Screenshot and code edit data:
╔══
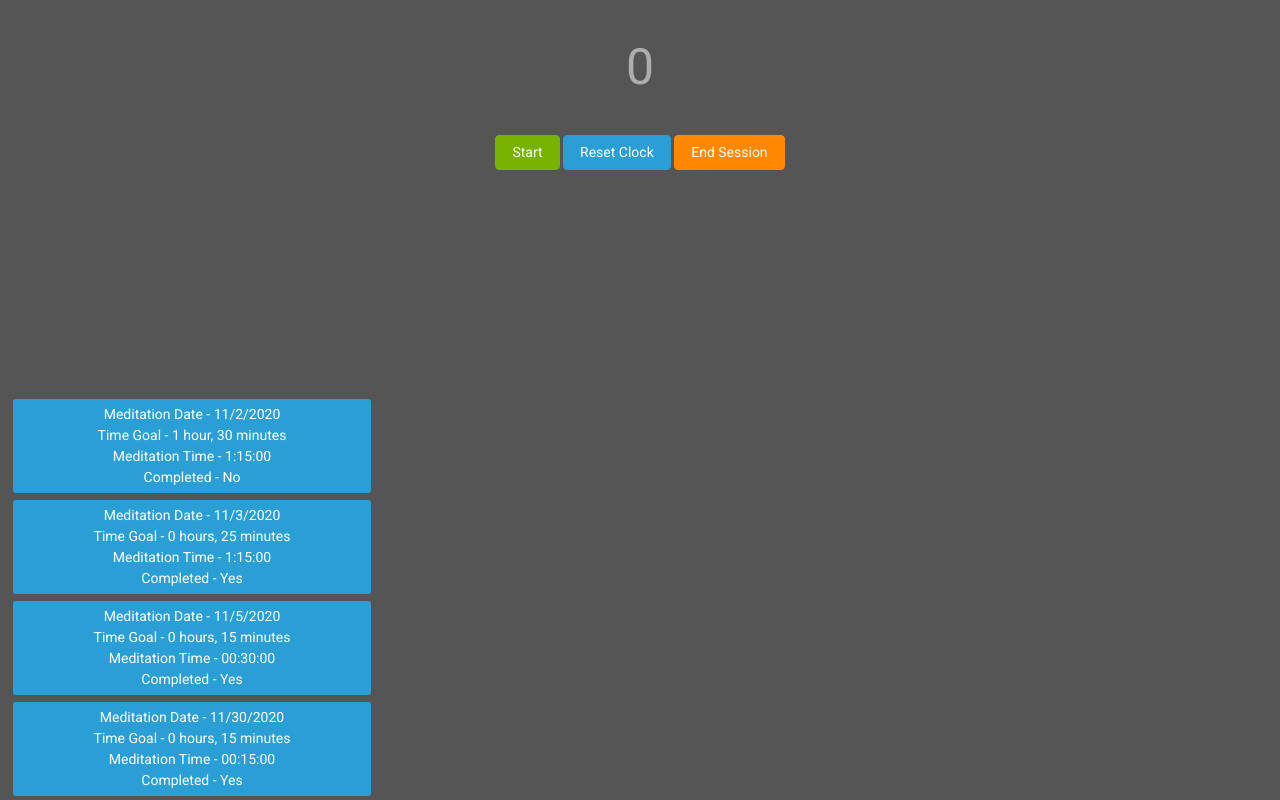
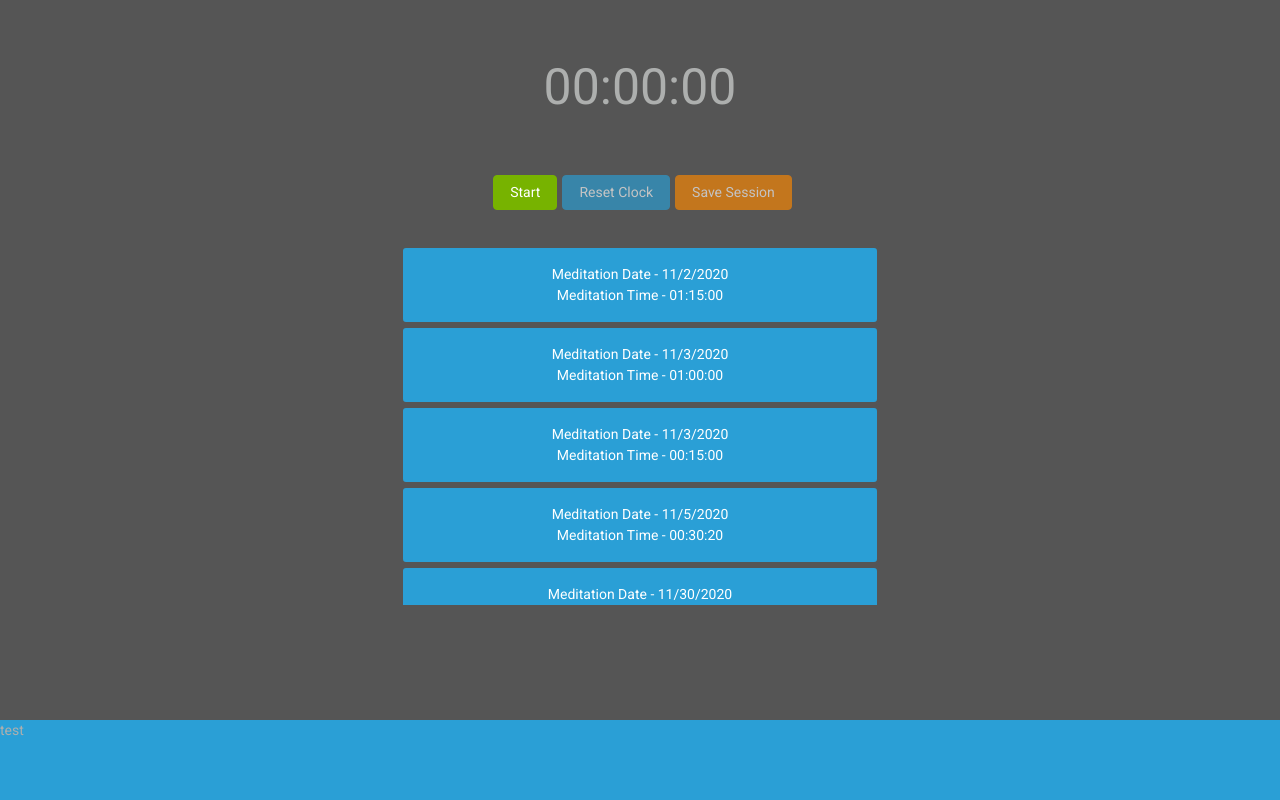
Before and after one commit to AgnumCode/ReactMeditate, a React (Create React App) app in the folder my-app/: page / in a window 1280 px wide. Built offline with nearby package versions, Linux system fonts and the light colour scheme.

Commit message:
converted timer to functional component. added timer format. added ability to save sessions

```diff
--- a/my-app/src/App.css
+++ b/my-app/src/App.css
@@ -1,65 +1,101 @@
-/* Button */
-/* .sessionCalcTotal {
-    margin: 10px;
-    text-align: center;
-    position: relative;
-}  */
 
-.timerReadout {
-    text-align: center;
-    font-size: 50px;
-    margin: 30px;
-}
+.main {
+    background-color: #555;
+    width: 100%;
+    height: 100%;
 
-body {
-    margin:0;
-    padding:0;
-    height:100%;
-}
-
-.headerStyle, html{
-
-    background-color: #555 !important
 }
 
 
-.startResetButtons {
+.timerReadout {
+    font-size: 50px;
+    text-align: center;
+    margin: 50px;
+}
+
+.navigationContainer {
     width: 100%;
+    background-color: #2a9fd6;
+    border-color: black;
+    border-width: 1px;
+    position: fixed;
+    bottom: 0px;
+    height: 10vh;
+}
+
+ html{
+    background-color: #555;
+    overflow-y: hidden;
+
+}
+
+.timerContainer {
     text-align: center;
+    background-color: #555;
+
+}
+
+
+.timerButtonContainer {
+    margin-bottom: 30px;
+}
+
+.timerBtn {
+    margin-left: 5px;
+    margin-bottom: 5px;
 }
 
 .sessionContainer {
-    position:relative;
-
-}
-
-.sessionList {
-    position:fixed;
-    bottom:0;
-    width: 30%;
+    background-color: #555;
+    overflow-y: scroll;
+    height: 45vh;
+    width: fit-content;
     margin: auto;
 
 }
 
-@media only screen and (max-width: 768px) {
-    .sessionList {
-        width: 100%;
-        border-right: 0px;
-        border-left: 0px;
+.sessionItem {
+    padding: 2vh;
+    border-radius: 6px;
+    border-color: #555;
+    border-style: solid;
+    background-color: #2a9fd6;
+    color: white;
+    width: 60vh;
+    text-align: center;
+
+
+}
+
+.disabledBtn:disabled {
+    cursor: not-allowed;
+}
+
+@media screen and (max-width: 700px) {
+    .sessionItem  {
+        width: 40vh;
     }
   }
 
-.sessionItem {
-    margin: 1px;
-    margin-left: 10px;
-    margin-right: 10px;
-    border-radius: 6px;
-    text-align: center;
-    border-color: #555;
-    border-style: solid;
 
+/*Custom scrollbar*/
 
-    background-color: #2a9fd6;
-    padding: 5px;
-    color: white;
-}
+  ::-webkit-scrollbar {
+    width: 15px;
+    height: 15px;
+    }
+
+    ::-webkit-scrollbar-track {
+    border: 1px solid #2a9fd6;
+    border-radius: 15px;
+
+    }
+
+    ::-webkit-scrollbar-thumb {
+    background: #2a9fd6;
+    border-radius: 15px;
+    }
+
+    ::-webkit-scrollbar-thumb:hover {
+    background: #2a9fd6;
+    }
--- a/my-app/src/App.js
+++ b/my-app/src/App.js
@@ -2,15 +2,17 @@ import './App.css';
 import React from "react"
 import Timer from './Components/Timer.js'
 import Sessions from './Components/Sessions.js'
+import Nav from './Components/Nav.js'
 import { SessionProvider } from "./Context/SessionContext.js"
 
 const App = () => {
 
   return (
-    <div>
+    <div className="main">
     <SessionProvider>
       <Timer />
       <Sessions />
+      <Nav/>
     </SessionProvider>
     </div>
 
--- /dev/null
+++ b/my-app/src/Components/Nav.js
@@ -0,0 +1,12 @@
+import React from 'react';
+import '../bootstrap.min.css'
+
+const Nav = () => {
+
+    return (
+        <div className="navigationContainer">test</div>
+    )
+
+}
+
+export default Nav;
--- a/my-app/src/Components/Sessions.js
+++ b/my-app/src/Components/Sessions.js
@@ -8,23 +8,13 @@ const Sessions = () => {
 
     return (
         <div className="sessionContainer">
-            {/* <button className="sessionCalcTotal" onClick={this.state.calculateMeditationMinutes}>
-            Count total minutes meditated {this.state.totalMinutes}
-            </button> */}
-                <div className="sessionList">
+                <div>
                     {session.map((sessions) => {
                         return (<div className="sessionItem" key={sessions.id}>
 
                             <div>Meditation Date - {sessions.dateMeditated}</div>
-                            <div>Time Goal - {sessions.timeGoal[2]}
-                                             {sessions.timeGoal[2] === 1 ? " hour" : " hours"}, {" "}
-                                             {sessions.timeGoal[1]}
-                                             {sessions.timeGoal[1] === 1 ? " minute" : " minutes"}</div>
-                            <div>Meditation Time - {sessions.meditationTime[2] === 0 ? "00" : sessions.meditationTime[2]}:
-                                                   {sessions.meditationTime[1] === 0 ? "00" : sessions.meditationTime[1]}:
-                                                   {sessions.meditationTime[0] === 0 ? "00" : sessions.meditationTime[0]}
+                            <div>Meditation Time - {sessions.meditationTime}
                              </div>
-                            <div>Completed - {sessions.completed}</div>
                         </div>
                         )
                     })}
--- a/my-app/src/Components/Timer.js
+++ b/my-app/src/Components/Timer.js
@@ -1,78 +1,67 @@
-import React from 'react'
+import React, { useState, useEffect, useContext } from 'react'
+import { SessionContext } from '../Context/SessionContext.js'
 import '../App.css';
 
-class Timer extends React.Component {
+const Timer = () => {
 
-    constructor(props) {
-        super(props)
-        this.state = {
-            //@currentTime - displayed time
-            currentTime: 0,
-            //@intervalID - countdown interval function name
-            intervalID: '',
-            //@defaultTime - fallback count - will be used when no values present
-            defaultTime: 0,
-            //@topTime - calculating total meditation time from current time
-            topTime: 20
+    // eslint-disable-next-line
+    const [defaultTime, setDefaultTime] = useState(0);
+    const [session, setSession] = useContext(SessionContext);
+    const [timerRunning, setTimerRunning] = useState(false);
+    const [currentTime, setCurrentTime] = useState(0);
+    const [timerFormat, setTimerFormat] = useState(new Date(currentTime * 1000).toISOString().substr(11, 8))
+
+    useEffect(() => {
+        if (timerRunning) {
+            const id = setInterval(() => {
+                setCurrentTime(currentTime => currentTime + 1);
+                setTimerFormat(new Date(currentTime * 1000).toISOString().substr(11, 8))
+            }, 1);
+            return () => {
+                clearInterval(id);
             }
         }
+    }, [timerRunning, currentTime])
 
-    countUpTime = () => {
-        if (!this.state.intervalID) {
-            this.state.intervalID = setInterval(() => {
-                this.setState((prevState) => {
-                    return {
-                        currentTime: prevState.currentTime + 1
-                    }
-                })
-            }, 1000);
-        } else {
-            const _currentTime = this.state.currentTime;
-            clearInterval(this.state.intervalID);
-            this.setState(() => {
-                return {
-                    intervalID: '',
-                    currentTime: _currentTime
-                }
-            }
-            )
-        }
+    const resetTimer = (defaultTimeInSeconds) => {
+        setTimerRunning(false);
+        setCurrentTime(defaultTimeInSeconds);
+        setTimerFormat(0);
     }
 
-    endSession = () => {
+    const saveSession = (timeInSeconds) => {
+        setTimerRunning(false);
+        setCurrentTime(0);
+        const date = new Date();
+        setSession([{
+            id: new Date().getUTCMilliseconds(),
+            meditationTime: new Date((timeInSeconds * 1000) - 1).toISOString().substr(11, 8),
+            dateMeditated: date.getUTCMonth() + "/" + date.getUTCDate() + "/" + date.getFullYear(),
+        }, ...session]);
+
     }
 
-    resetClock = () => {
-        this.setState({
-            currentTime: this.state.defaultTime,
-            intervalID: ''
-        });
-        clearInterval(this.state.intervalID);
-    }
-
-    render() {
     return (
 
-            <div className="headerStyle">
+        <div className="timerContainer">
             <div className="timerReadout">
-                    {this.state.currentTime}
+                {timerFormat ? timerFormat : "00:00:00" }
             </div>
-                <div className="startResetButtons" >
-                    <button className="btn btn-success" onClick={this.countUpTime}>
-                        {this.state.intervalID ? "Pause" : "Start"}
+            <div className="timerButtonContainer" >
+                <button className="timerBtn btn btn-success" onClick={() => setTimerRunning(!timerRunning)}>
+                    {timerRunning ? "Pause" : "Start"}
                 </button>
-                    {" "}
-                    <button className="btn btn-primary" onClick={this.resetClock}>
+
+                <button className="timerBtn disabledBtn btn btn-primary" disabled={currentTime === 0} onClick={() => resetTimer(defaultTime)}>
                     Reset Clock
                    </button>
-                   {" "}
-                   <button className="btn btn-warning" onClick={this.endSession}>
-                        End Session
+
+                <button className="timerBtn disabledBtn btn btn-warning" disabled={currentTime === 0} onClick={() => saveSession(currentTime)}>
+                    Save Session
                    </button>
             </div>
         </div>
     )
 }
-}
 
-export default Timer
+export default Timer;
--- a/my-app/src/Context/SessionContext.js
+++ b/my-app/src/Context/SessionContext.js
@@ -4,36 +4,30 @@ export const SessionContext = createContext(undefined);
 
 export const SessionProvider = ({children}) => {
 
-    //seconds, minutes, hours
-
-
     const [session, setSession] = useState([{
         id: 1,
-        meditationTime: [0, 15, 1],
-        timeGoal: [20, 30, 1],
+        meditationTime: "01:15:00",
         dateMeditated: "11/2/2020",
-        completed: "No"
+    },
+    {
+        id: 5,
+        meditationTime: "01:00:00",
+        dateMeditated: "11/3/2020",
     },
     {
         id: 2,
-        meditationTime: [0, 15, 1],
-        timeGoal: [20, 25, 0],
+        meditationTime: "00:15:00",
         dateMeditated: "11/3/2020",
-        completed: "Yes"
     },
     {
         id: 3,
-        meditationTime: [0, 30, 0],
-        timeGoal: [20, 15, 0],
+        meditationTime: "00:30:20",
         dateMeditated: "11/5/2020",
-        completed: "Yes"
     },
     {
         id: 4,
-        meditationTime: [0, 15, 0],
-        timeGoal: [20, 15, 0],
+        meditationTime: "00:10:00",
         dateMeditated: "11/30/2020",
-        completed: "Yes"
     }])
 
     return (
```
Lines whose indentation alone changed are shown as unchanged.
╚══
* **TASK ITEM**:
Which lines above carry the string "margin"? Copy those lines.

* **RESPONSE TO THIS EXERCISE**:
-    margin: 10px;
-    margin: 30px;
-    margin:0;
+    margin: 50px;
+    margin-bottom: 30px;
+    margin-left: 5px;
+    margin-bottom: 5px;
     margin: auto;
-    margin: 1px;
-    margin-left: 10px;
-    margin-right: 10px;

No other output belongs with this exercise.